Kath admits: “I don’t suppose we shout about that kind of thing much. The sponsorship comes from the Winter Gardens Trust. The theatre bar also does collections for them. We have a heart here, and we want to encourage locals, of all generations, to realise we are here for them, the whole building is, because it’s Blackpool’s Winter Gardens in every sense now.”

Kath and Kila, who has finally managed to escape from the finance department after more than 20 years working there, look like proving a winning team in projecting the brave new Winter Gardens as a leisure and pleasure palace for modern times, however harsh the economic climate, however challenging the custodianship of such a fine listed building.

In partnership with the trust and Blackpool Council, Crown Entertainment Centres is inviting visitors to come to tomorrow’s open day to share their memories of the building which still boasts many of the original features. Michael Williams, managing director of the complex, says it’s a first for the venue - because visitors have very much kept to the beaten path through the building before, with only a few specialists, civic trust members, heritage campaigners, venturing into the more secluded areas.

He adds: “It really will be the first time that the public has had such extensive free access to some of the amazing spaces within the building. It will also give us the opportunity to unveil some of the work that the Trust has been doing in association with Crown to interpret public areas of the Winter Gardens.”

Kath stresses it’s more informal than an organised tour. “We want to let people wander where they will - with pop up information available and suchlike but no pressure to make it structured and formal. It will be more fun that way for all. Pineapple Jack will be playing too. They have been here for 20 years so are part of the history too.”

The viewing gallery within the restored dome will be open too. “The whole aim is to let visitors fully immerse themselves in the history and architecture of each and every room - and even step on the stage and emerge from the stage door.”

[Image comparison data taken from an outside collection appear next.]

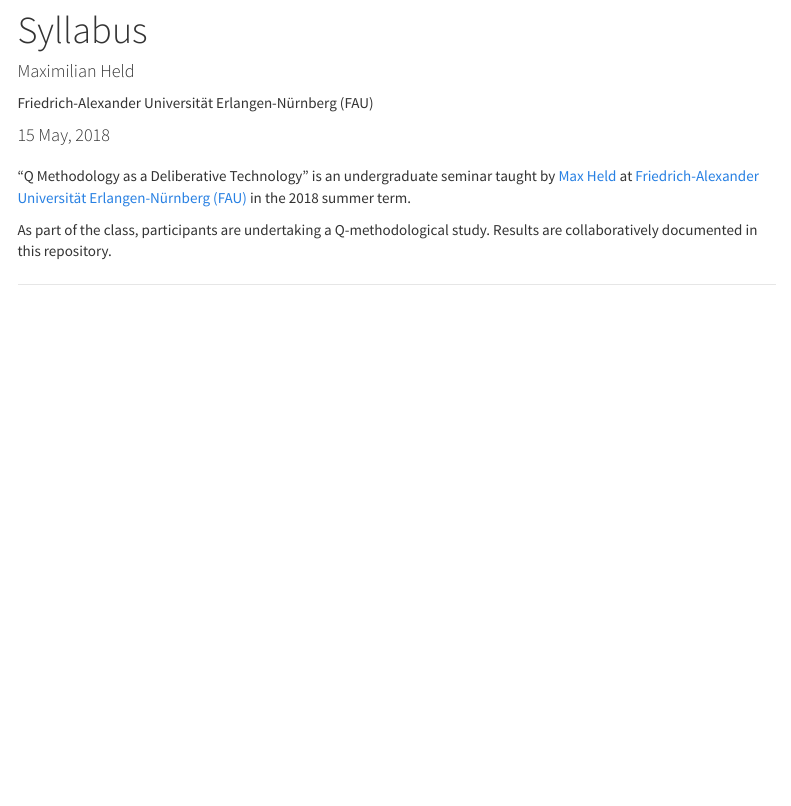
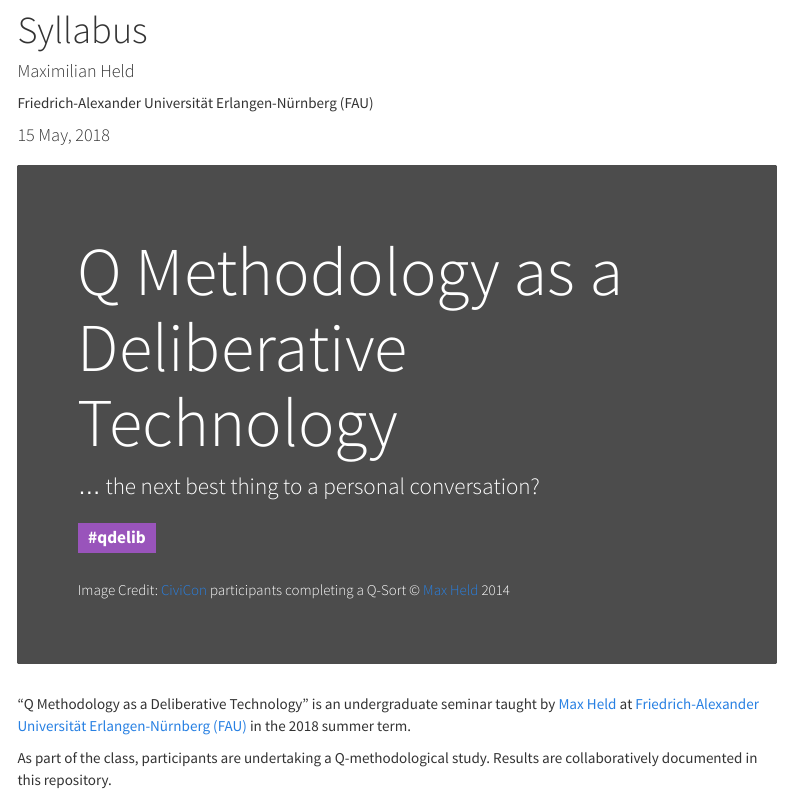
Before and after one commit to soztag/qdelib, an R Markdown document (index.Rmd): the page in a window 1100 px wide, from 80 px down. Rendered offline with R 4.5, knitr and Pandoc, with nearby package versions; menus at the side of the page are left out; badge pictures from the web are left out.

Commit message:
add jumbotron

```diff
--- a/index.Rmd
+++ b/index.Rmd
@@ -9,0 +11,11 @@
+  <h1>Q Methodology as a Deliberative Technology</h1>
+  <p>... the next best thing to a personal conversation?</p>
+  <p>
+    <span class="label label-info">
+      #qdelib
+    </span>
+  </p>
+  <p><small><sub>
+    Image Credit: [CiviCon](http://www.civicon.de) participants completing a Q-Sort &copy; [Max Held](http://www.maxheld.de) 2014
+  </sub></small></p>
+</div>
```
Also changed, not shown: index.Rmd (5 more changed lines).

The Winter Gardens first opened to the public in the summer of 1878, with a lavish ceremony attended by the Lord Mayor of London and 68 other Mayors and Mayoresses.